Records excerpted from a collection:
━━━━━━━━━━━━━━━━━━━━

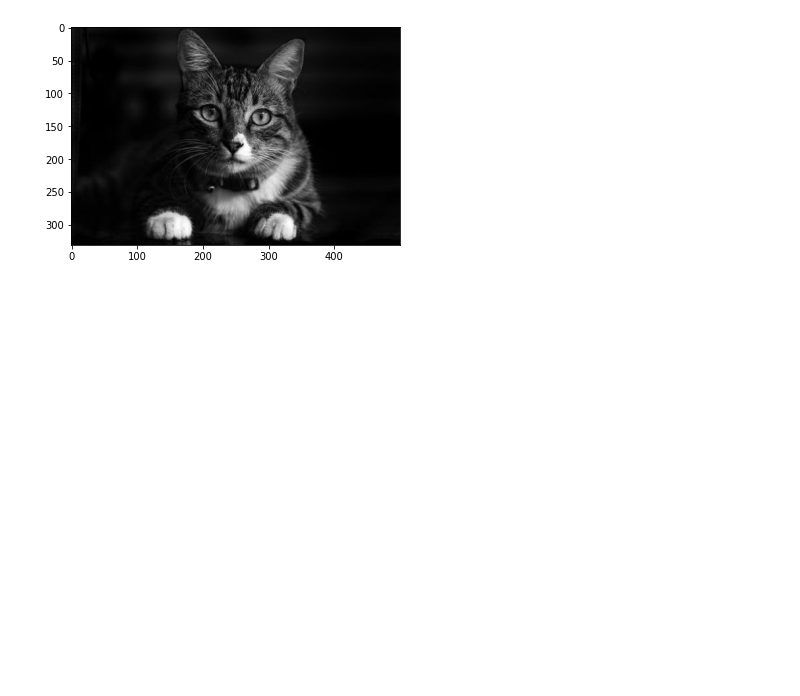
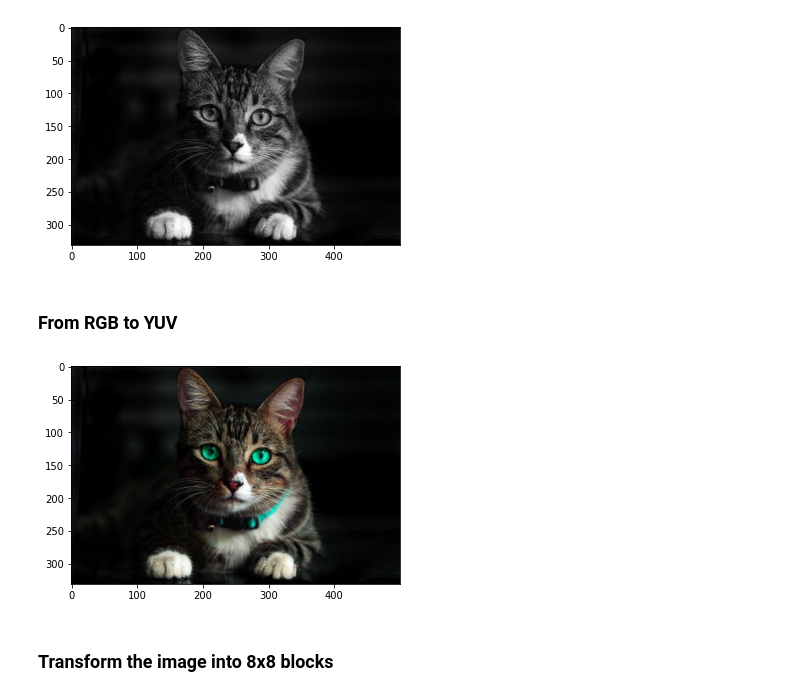
Before and after one commit to drguigui1/JPEG, a Jupyter notebook: src/jpeg-compression.ipynb, the cells around one changed output. Saved outputs shown, nothing was run; the diff lists cells and outputs as text; code cells hidden in the pictures; blank space fills up the shorter version.

```diff
--- a/src/jpeg-compression.ipynb
+++ b/src/jpeg-compression.ipynb
@@ -21,3 +21,46 @@ plt.show()
 # %% [output]
 [figure]
 [figure]
+# %% [markdown]
+### From RGB to YUV
+# %%
+# from RGB to YUV
+
+def to_yuv(img):
+    '''
+    RGB image into YUV
+    '''
+    r = img[:, :, 0]
+    g = img[:, :, 1]
+    b = img[:, :, 2]
+
+    y = 0.299 * r  + 0.587 * g + 0.114 * b
+    u = -0.14713 * r  +  -0.28886 * g + 0.436 * b
+    v = 0.615 * r  +  -0.51499 * g + -0.10001 * b
+
+    return y, u, v
+
+def to_rgb(img):
+    '''
+    From YUV to RGB
+    '''
+    y = img[:, :, 0]
+    u = img[:, :, 1]
+    v = img[:, :, 2]
+
+    r = (y + 1.13983 * v).astype('uint8')
+    g = (y + -0.39465 * u + -0.58060 * v).astype('uint8')
+    b = (y + 2.03211 * u).astype('uint8')
+
+    return r, g, b
+
+y, u, v = to_yuv(img_arr_rgb)
+img_yuv = np.dstack((y, u, v))
+r, g, b = to_rgb(img_yuv)
+img_rgb = np.dstack((r, g, b))
+plt.imshow(img_rgb)
+plt.show()
+# %% [output]
+[figure, added]
+# %% [markdown]
+### Transform the image into 8x8 blocks
```
Also changed, not shown: parts of 13 cells of this notebook.
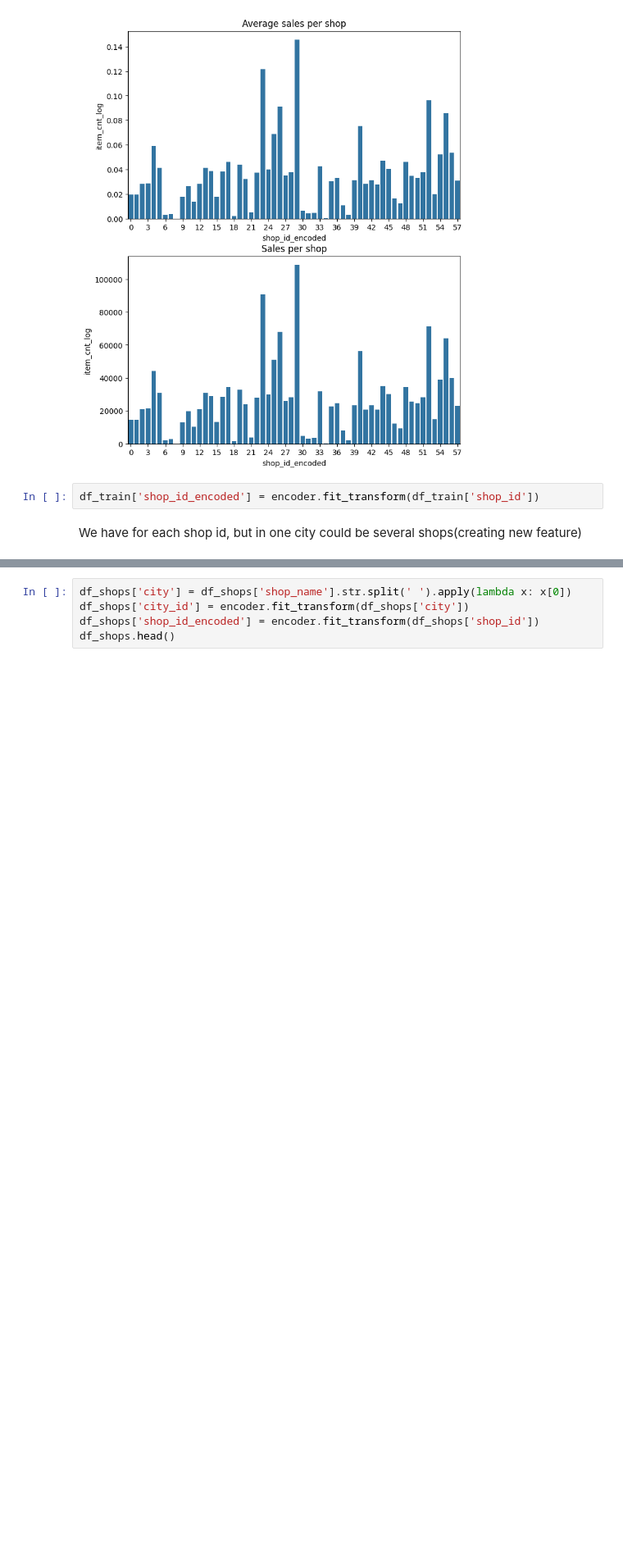
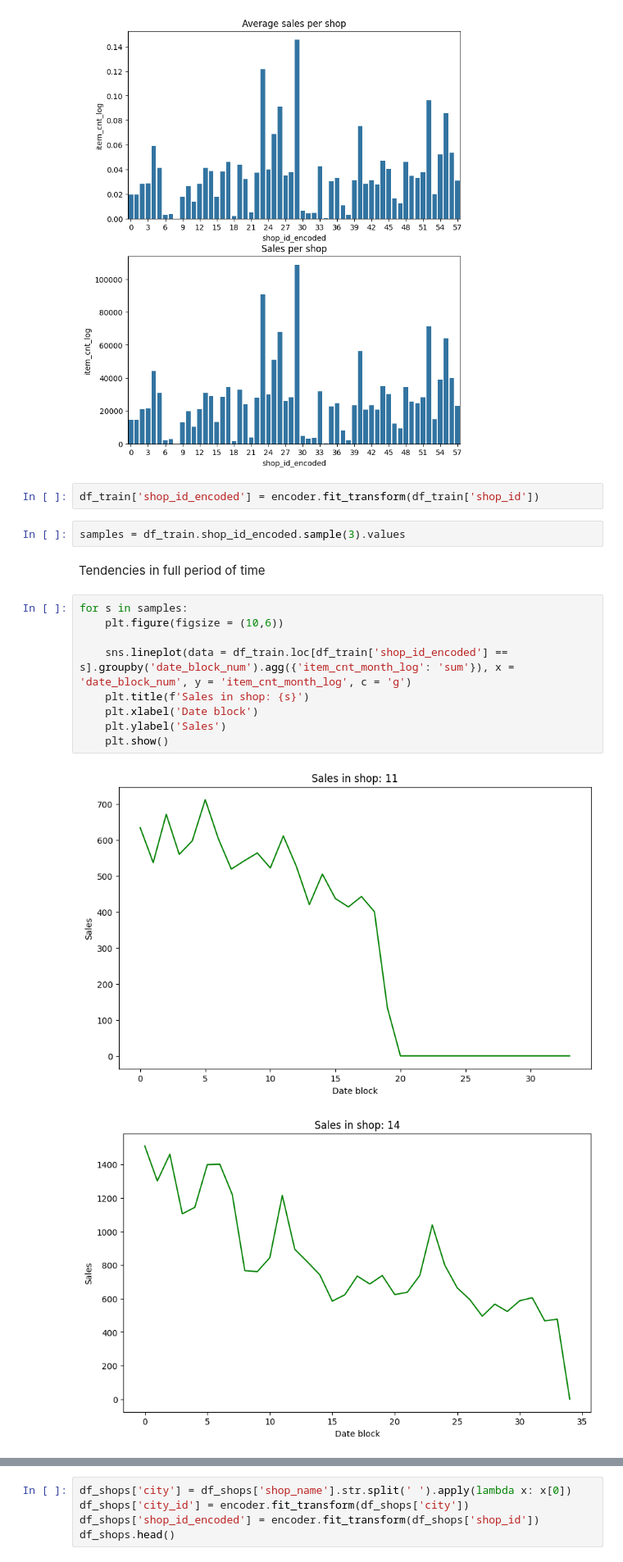
Before and after one commit to YPolina/Trainee, a Jupyter notebook: EDA.ipynb, the cells around one changed output, grey strips where cells are left out. Shown at 82% size. Saved outputs shown, nothing was run; the diff lists cells and outputs as text; blank space fills up the shorter version.

```diff
--- a/EDA.ipynb
+++ b/EDA.ipynb
@@ -256,5 +266,19 @@ plt.show()
 [figure]
 # %%
 df_train['shop_id_encoded'] = encoder.fit_transform(df_train['shop_id'])
-# %% [markdown]
-We have for each shop id, but in one city could be several shops(creating new feature)
+# %%
+samples = df_train.shop_id_encoded.sample(3).values
+# %% [markdown]
+Tendencies in full period of time
+# %%
+for s in samples:
+    plt.figure(figsize = (10,6))
+
+    sns.lineplot(data = df_train.loc[df_train['shop_id_encoded'] == s].groupby('date_block_num').agg({'item_cnt_month_log': 'sum'}), x = 'date_block_num', y = 'item_cnt_month_log', c = 'g')
+    plt.title(f'Sales in shop: {s}')
+    plt.xlabel('Date block')
+    plt.ylabel('Sales')
+    plt.show()
+# %% [output]
+[figure, added]
+[figure, added]
```
Also changed, not shown: parts of 28 cells of this notebook.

━━━━━━━━━━━━━━━━━━━━

- _Aim of the exercise_
Set down all of the data word for word; no pictures belong in it.

- _Reply_
Before and after one commit to drguigui1/JPEG, a Jupyter notebook: src/jpeg-compression.ipynb, the cells around one changed output. Saved outputs shown, nothing was run; the diff lists cells and outputs as text; code cells hidden in the pictures; blank space fills up the shorter version.

```diff
--- a/src/jpeg-compression.ipynb
+++ b/src/jpeg-compression.ipynb
@@ -21,3 +21,46 @@ plt.show()
 # %% [output]
 [figure]
 [figure]
+# %% [markdown]
+### From RGB to YUV
+# %%
+# from RGB to YUV
+
+def to_yuv(img):
+    '''
+    RGB image into YUV
+    '''
+    r = img[:, :, 0]
+    g = img[:, :, 1]
+    b = img[:, :, 2]
+
+    y = 0.299 * r  + 0.587 * g + 0.114 * b
+    u = -0.14713 * r  +  -0.28886 * g + 0.436 * b
+    v = 0.615 * r  +  -0.51499 * g + -0.10001 * b
+
+    return y, u, v
+
+def to_rgb(img):
+    '''
+    From YUV to RGB
+    '''
+    y = img[:, :, 0]
+    u = img[:, :, 1]
+    v = img[:, :, 2]
+
+    r = (y + 1.13983 * v).astype('uint8')
+    g = (y + -0.39465 * u + -0.58060 * v).astype('uint8')
+    b = (y + 2.03211 * u).astype('uint8')
+
+    return r, g, b
+
+y, u, v = to_yuv(img_arr_rgb)
+img_yuv = np.dstack((y, u, v))
+r, g, b = to_rgb(img_yuv)
+img_rgb = np.dstack((r, g, b))
+plt.imshow(img_rgb)
+plt.show()
+# %% [output]
+[figure, added]
+# %% [markdown]
+### Transform the image into 8x8 blocks
```
Also changed, not shown: parts of 13 cells of this notebook.
Before and after one commit to YPolina/Trainee, a Jupyter notebook: EDA.ipynb, the cells around one changed output, grey strips where cells are left out. Shown at 82% size. Saved outputs shown, nothing was run; the diff lists cells and outputs as text; blank space fills up the shorter version.

```diff
--- a/EDA.ipynb
+++ b/EDA.ipynb
@@ -256,5 +266,19 @@ plt.show()
 [figure]
 # %%
 df_train['shop_id_encoded'] = encoder.fit_transform(df_train['shop_id'])
-# %% [markdown]
-We have for each shop id, but in one city could be several shops(creating new feature)
+# %%
+samples = df_train.shop_id_encoded.sample(3).values
+# %% [markdown]
+Tendencies in full period of time
+# %%
+for s in samples:
+    plt.figure(figsize = (10,6))
+
+    sns.lineplot(data = df_train.loc[df_train['shop_id_encoded'] == s].groupby('date_block_num').agg({'item_cnt_month_log': 'sum'}), x = 'date_block_num', y = 'item_cnt_month_log', c = 'g')
+    plt.title(f'Sales in shop: {s}')
+    plt.xlabel('Date block')
+    plt.ylabel('Sales')
+    plt.show()
+# %% [output]
+[figure, added]
+[figure, added]
```
Also changed, not shown: parts of 28 cells of this notebook.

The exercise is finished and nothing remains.